**** THE INPUT ****

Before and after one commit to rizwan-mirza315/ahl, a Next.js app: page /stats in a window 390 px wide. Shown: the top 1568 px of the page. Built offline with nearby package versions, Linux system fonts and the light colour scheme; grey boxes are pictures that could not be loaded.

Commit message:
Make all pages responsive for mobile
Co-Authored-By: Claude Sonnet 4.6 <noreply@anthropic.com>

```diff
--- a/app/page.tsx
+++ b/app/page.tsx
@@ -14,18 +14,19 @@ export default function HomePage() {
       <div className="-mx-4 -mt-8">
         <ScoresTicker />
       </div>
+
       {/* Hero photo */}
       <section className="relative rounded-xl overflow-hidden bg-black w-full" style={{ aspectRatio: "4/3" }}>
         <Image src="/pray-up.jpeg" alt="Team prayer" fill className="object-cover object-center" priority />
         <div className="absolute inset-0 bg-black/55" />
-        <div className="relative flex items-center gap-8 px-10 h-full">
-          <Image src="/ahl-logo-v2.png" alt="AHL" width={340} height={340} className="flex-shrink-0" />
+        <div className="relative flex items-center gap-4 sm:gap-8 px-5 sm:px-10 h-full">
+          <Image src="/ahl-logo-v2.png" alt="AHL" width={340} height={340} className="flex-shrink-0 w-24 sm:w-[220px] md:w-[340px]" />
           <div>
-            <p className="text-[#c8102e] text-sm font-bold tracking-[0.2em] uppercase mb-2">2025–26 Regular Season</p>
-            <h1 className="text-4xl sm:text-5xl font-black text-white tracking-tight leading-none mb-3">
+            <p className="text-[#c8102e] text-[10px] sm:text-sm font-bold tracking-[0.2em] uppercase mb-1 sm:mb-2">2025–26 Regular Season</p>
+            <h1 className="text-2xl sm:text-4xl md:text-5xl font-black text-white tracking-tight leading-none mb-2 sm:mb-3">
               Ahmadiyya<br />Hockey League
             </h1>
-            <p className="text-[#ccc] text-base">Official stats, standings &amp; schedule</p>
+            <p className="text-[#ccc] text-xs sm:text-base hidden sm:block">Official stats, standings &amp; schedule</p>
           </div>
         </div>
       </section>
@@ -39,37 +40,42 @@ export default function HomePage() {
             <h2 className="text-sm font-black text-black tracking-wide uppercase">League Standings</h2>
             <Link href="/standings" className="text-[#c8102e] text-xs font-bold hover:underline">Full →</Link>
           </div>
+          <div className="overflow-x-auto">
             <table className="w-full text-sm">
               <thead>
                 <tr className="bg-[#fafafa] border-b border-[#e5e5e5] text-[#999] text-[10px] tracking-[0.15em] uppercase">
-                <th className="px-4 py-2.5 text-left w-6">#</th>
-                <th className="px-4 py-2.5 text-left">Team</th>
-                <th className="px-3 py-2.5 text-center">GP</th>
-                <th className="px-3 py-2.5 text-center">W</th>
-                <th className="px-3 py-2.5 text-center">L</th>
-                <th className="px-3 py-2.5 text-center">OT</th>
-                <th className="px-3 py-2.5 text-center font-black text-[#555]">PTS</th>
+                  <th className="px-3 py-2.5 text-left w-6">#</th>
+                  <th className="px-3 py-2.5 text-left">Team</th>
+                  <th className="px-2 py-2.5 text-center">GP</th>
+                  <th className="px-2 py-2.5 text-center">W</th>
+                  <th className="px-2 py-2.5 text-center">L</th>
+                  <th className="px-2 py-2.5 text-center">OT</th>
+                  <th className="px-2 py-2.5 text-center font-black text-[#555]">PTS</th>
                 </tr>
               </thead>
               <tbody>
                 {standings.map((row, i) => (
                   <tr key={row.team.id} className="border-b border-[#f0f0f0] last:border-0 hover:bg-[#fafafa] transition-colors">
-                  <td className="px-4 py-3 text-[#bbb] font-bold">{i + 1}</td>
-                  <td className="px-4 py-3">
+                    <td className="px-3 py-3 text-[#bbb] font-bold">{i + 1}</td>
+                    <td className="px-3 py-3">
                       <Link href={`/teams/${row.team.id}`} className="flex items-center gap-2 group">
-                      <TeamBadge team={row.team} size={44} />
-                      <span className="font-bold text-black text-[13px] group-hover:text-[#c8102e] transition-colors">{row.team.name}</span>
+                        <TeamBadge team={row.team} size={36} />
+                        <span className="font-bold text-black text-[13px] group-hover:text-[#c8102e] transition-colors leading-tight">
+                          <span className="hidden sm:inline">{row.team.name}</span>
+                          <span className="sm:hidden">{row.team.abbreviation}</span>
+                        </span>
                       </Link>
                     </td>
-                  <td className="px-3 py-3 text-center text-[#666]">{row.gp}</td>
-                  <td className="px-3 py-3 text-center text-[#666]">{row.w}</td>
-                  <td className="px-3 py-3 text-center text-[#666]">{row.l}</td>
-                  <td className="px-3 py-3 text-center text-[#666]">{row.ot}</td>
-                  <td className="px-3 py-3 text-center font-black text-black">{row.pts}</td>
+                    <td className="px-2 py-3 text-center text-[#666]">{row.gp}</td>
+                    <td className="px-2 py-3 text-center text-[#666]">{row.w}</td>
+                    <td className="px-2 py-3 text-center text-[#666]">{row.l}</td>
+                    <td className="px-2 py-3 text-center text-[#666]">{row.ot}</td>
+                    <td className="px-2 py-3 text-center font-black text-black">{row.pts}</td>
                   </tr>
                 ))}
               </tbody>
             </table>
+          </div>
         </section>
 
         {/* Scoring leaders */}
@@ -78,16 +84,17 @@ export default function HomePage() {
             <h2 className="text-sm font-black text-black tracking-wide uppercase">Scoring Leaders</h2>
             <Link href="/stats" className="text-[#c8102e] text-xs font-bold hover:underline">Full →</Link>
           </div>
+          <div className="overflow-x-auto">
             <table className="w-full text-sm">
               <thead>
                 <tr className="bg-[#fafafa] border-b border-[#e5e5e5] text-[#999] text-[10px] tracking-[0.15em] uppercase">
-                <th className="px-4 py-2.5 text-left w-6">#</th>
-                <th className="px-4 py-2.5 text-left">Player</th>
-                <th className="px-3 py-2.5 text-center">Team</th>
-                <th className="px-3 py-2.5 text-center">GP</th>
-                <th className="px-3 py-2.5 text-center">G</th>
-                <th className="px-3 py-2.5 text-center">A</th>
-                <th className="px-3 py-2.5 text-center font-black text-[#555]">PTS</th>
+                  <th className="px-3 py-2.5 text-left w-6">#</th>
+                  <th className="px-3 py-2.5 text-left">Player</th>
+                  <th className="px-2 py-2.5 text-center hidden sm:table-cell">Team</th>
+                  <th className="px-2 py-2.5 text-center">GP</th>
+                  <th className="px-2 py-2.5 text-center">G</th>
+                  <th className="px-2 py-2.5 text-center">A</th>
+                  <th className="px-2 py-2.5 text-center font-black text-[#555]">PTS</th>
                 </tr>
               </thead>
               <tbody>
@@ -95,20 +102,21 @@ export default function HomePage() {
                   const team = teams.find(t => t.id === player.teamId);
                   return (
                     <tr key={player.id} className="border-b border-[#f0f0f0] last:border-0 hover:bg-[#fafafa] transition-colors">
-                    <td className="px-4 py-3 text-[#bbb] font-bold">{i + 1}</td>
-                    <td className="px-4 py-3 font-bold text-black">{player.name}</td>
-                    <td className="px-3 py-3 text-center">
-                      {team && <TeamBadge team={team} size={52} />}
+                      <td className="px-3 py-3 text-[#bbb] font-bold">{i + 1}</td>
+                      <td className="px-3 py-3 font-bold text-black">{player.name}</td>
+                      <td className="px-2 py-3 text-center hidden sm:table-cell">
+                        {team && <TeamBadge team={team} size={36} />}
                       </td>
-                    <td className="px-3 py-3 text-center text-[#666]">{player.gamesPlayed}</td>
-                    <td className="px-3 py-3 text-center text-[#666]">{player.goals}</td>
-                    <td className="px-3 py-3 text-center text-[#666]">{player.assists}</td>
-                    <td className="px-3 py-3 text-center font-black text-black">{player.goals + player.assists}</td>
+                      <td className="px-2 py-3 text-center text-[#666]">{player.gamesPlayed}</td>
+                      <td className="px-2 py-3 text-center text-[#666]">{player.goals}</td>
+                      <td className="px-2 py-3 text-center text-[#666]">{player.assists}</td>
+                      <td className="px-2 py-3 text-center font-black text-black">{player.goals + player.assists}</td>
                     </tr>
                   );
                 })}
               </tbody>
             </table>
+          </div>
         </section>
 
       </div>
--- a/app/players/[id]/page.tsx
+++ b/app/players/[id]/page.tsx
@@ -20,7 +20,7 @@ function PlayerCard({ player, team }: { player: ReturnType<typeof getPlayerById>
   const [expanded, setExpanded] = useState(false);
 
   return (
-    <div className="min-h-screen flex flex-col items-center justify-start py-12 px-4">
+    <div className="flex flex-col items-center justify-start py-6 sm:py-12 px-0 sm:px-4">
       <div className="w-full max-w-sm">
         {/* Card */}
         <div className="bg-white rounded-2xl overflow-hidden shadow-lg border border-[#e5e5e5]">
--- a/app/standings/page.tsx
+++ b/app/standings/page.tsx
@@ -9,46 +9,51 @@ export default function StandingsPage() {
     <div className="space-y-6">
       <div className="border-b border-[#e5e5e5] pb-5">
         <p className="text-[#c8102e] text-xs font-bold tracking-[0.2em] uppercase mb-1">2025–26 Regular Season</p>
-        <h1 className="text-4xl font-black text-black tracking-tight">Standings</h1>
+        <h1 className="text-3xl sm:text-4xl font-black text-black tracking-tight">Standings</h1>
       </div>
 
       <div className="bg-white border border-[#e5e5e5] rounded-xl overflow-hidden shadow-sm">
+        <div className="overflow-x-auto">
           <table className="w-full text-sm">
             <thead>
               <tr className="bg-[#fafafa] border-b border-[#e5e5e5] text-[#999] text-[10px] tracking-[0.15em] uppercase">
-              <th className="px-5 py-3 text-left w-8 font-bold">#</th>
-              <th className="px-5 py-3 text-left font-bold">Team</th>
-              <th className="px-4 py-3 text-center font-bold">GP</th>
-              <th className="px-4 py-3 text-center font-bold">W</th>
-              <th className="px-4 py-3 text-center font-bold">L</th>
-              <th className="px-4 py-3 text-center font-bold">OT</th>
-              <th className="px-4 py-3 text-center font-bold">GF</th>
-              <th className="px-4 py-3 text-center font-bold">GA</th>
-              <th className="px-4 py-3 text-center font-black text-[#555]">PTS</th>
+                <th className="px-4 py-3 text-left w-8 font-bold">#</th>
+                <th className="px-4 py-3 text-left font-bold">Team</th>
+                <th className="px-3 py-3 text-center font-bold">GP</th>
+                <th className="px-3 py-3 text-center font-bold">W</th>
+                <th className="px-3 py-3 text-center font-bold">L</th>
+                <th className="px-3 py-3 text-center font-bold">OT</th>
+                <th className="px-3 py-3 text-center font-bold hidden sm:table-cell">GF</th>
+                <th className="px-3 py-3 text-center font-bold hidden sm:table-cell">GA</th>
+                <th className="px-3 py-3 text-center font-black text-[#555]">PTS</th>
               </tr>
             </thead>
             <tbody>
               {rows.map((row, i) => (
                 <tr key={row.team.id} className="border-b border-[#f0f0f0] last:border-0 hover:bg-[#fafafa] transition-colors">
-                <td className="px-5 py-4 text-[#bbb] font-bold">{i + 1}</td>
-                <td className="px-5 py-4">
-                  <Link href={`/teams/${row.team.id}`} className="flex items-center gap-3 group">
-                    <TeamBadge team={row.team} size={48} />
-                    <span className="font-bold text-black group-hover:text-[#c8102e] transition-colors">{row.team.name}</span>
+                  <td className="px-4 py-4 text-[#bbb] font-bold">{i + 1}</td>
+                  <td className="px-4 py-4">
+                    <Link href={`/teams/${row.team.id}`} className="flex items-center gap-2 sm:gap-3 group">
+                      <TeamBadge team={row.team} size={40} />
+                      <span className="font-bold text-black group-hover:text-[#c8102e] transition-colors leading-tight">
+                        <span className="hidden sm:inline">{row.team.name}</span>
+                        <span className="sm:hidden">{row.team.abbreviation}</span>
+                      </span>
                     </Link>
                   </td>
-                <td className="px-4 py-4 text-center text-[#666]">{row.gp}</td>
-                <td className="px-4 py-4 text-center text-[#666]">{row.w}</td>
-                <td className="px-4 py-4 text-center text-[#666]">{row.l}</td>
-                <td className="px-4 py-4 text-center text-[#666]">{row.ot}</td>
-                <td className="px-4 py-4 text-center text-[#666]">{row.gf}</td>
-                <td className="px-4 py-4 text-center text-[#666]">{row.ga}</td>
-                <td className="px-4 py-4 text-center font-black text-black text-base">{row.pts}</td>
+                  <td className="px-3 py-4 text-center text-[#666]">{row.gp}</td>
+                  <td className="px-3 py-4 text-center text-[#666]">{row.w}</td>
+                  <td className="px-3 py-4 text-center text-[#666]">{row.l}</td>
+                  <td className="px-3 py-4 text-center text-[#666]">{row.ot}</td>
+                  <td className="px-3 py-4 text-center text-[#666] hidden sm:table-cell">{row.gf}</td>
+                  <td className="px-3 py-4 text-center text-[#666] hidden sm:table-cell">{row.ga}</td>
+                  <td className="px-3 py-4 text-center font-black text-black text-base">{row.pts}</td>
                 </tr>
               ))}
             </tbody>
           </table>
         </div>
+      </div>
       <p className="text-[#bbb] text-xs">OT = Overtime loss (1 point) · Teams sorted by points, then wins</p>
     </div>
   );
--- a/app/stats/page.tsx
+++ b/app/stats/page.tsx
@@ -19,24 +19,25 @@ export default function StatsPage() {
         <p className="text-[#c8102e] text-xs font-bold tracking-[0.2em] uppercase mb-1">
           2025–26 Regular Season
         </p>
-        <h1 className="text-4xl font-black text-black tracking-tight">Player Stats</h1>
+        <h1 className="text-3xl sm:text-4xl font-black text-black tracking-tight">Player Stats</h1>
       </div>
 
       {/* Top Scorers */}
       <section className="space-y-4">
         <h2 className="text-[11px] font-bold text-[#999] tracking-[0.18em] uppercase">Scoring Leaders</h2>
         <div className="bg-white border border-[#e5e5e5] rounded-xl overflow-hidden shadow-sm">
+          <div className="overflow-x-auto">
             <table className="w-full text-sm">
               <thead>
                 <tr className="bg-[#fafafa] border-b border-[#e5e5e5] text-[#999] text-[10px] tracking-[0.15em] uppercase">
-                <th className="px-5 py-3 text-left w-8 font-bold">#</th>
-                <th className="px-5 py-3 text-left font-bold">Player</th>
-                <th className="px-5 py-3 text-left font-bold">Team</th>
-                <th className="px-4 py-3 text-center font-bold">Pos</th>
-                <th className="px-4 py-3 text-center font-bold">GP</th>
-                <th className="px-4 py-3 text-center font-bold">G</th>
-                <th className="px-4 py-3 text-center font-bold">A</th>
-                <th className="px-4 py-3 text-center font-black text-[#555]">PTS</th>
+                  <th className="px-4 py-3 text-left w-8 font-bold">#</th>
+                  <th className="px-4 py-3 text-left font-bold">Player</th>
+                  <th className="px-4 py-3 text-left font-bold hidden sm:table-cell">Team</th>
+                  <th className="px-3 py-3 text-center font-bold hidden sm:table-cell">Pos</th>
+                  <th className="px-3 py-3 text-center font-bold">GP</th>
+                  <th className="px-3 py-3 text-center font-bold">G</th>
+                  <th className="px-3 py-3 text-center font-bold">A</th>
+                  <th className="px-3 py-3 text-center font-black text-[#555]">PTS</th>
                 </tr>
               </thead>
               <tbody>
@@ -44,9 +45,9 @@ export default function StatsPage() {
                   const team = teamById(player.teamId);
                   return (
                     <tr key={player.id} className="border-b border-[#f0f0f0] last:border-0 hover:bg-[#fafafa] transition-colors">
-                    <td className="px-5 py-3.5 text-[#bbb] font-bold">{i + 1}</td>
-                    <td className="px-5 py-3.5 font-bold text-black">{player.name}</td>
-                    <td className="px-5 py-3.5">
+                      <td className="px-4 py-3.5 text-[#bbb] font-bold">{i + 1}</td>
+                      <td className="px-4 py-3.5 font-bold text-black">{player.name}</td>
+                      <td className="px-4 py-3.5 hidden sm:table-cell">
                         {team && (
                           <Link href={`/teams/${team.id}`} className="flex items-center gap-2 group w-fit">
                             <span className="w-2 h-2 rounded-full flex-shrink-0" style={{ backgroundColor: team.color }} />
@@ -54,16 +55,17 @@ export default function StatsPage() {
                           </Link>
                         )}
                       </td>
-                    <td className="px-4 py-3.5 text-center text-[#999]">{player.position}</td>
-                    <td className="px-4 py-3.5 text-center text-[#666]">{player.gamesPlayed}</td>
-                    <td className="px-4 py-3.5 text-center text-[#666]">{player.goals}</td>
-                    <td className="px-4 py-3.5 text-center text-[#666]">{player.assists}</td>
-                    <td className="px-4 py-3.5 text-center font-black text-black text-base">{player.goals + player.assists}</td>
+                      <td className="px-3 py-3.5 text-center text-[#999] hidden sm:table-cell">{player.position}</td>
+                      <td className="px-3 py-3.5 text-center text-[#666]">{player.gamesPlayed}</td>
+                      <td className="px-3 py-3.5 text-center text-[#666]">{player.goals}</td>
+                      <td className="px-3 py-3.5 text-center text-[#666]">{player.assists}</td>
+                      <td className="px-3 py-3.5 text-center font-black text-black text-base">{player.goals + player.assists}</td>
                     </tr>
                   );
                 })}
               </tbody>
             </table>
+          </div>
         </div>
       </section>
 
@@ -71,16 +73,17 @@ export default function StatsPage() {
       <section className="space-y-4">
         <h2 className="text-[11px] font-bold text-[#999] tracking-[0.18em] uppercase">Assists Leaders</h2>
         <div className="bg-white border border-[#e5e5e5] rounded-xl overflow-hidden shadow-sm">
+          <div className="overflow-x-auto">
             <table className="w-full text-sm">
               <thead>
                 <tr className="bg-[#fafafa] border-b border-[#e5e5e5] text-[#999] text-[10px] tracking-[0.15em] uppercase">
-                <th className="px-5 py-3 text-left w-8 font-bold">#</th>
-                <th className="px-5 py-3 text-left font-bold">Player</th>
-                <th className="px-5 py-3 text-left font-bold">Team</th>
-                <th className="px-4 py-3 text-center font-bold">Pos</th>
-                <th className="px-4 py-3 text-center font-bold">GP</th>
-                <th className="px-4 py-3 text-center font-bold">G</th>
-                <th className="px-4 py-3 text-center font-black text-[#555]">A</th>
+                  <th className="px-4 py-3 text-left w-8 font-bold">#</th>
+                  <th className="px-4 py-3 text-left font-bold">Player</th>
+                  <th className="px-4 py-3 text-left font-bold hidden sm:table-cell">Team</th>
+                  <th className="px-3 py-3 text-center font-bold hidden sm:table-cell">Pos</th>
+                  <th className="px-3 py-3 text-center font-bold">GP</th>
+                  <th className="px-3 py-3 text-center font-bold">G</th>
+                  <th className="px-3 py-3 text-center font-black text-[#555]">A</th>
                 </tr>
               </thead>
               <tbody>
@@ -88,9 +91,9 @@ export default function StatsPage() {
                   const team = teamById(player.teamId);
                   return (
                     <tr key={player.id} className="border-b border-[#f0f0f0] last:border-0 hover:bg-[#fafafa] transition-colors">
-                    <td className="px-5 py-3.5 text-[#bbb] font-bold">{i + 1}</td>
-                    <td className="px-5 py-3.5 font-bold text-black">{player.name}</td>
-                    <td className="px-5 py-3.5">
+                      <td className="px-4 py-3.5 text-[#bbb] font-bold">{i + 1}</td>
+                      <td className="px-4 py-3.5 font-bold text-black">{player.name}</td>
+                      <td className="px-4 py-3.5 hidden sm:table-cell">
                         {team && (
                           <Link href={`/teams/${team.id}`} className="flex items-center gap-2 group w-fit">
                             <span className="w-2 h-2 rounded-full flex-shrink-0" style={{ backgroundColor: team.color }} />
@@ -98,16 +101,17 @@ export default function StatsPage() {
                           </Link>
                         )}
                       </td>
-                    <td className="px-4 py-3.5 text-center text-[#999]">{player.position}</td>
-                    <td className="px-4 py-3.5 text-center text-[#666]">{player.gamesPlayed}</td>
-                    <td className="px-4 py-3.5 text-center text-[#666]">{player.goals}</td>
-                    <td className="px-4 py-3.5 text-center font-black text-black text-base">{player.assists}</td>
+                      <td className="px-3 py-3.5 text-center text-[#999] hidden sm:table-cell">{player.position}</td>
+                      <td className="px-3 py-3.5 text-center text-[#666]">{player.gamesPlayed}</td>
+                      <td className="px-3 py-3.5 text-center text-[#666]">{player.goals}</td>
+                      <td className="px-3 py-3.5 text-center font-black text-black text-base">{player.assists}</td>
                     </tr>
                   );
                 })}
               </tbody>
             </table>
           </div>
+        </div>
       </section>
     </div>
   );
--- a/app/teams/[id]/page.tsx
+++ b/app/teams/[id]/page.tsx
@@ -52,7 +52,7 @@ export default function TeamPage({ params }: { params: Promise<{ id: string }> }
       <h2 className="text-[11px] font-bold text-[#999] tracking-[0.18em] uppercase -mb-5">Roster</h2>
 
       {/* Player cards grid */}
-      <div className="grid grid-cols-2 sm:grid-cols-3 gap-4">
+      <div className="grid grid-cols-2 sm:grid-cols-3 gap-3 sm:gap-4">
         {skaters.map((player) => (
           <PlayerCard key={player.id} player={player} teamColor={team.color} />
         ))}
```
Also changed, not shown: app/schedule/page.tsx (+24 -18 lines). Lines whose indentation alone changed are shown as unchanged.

****

◆ TASK BRIEF
Count each line above with "base"; write only the number.

◆ ANSWER
8